Top of Excerpted data

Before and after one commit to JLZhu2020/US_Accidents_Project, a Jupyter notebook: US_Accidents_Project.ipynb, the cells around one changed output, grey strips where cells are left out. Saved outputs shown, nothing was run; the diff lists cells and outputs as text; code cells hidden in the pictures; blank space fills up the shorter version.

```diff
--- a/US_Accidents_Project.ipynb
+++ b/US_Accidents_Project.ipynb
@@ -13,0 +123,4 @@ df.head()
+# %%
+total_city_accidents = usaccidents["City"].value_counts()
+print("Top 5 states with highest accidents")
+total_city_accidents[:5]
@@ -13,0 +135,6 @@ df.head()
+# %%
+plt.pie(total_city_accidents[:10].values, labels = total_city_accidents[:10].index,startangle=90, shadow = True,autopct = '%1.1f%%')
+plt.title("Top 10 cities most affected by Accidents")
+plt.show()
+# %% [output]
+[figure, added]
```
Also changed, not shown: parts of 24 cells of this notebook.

Bottom of Excerpted data

| Aim of the exercise |
All of the material above should be restated verbatim.

| Solution |
Before and after one commit to JLZhu2020/US_Accidents_Project, a Jupyter notebook: US_Accidents_Project.ipynb, the cells around one changed output, grey strips where cells are left out. Saved outputs shown, nothing was run; the diff lists cells and outputs as text; code cells hidden in the pictures; blank space fills up the shorter version.

```diff
--- a/US_Accidents_Project.ipynb
+++ b/US_Accidents_Project.ipynb
@@ -13,0 +123,4 @@ df.head()
+# %%
+total_city_accidents = usaccidents["City"].value_counts()
+print("Top 5 states with highest accidents")
+total_city_accidents[:5]
@@ -13,0 +135,6 @@ df.head()
+# %%
+plt.pie(total_city_accidents[:10].values, labels = total_city_accidents[:10].index,startangle=90, shadow = True,autopct = '%1.1f%%')
+plt.title("Top 10 cities most affected by Accidents")
+plt.show()
+# %% [output]
+[figure, added]
```
Also changed, not shown: parts of 24 cells of this notebook.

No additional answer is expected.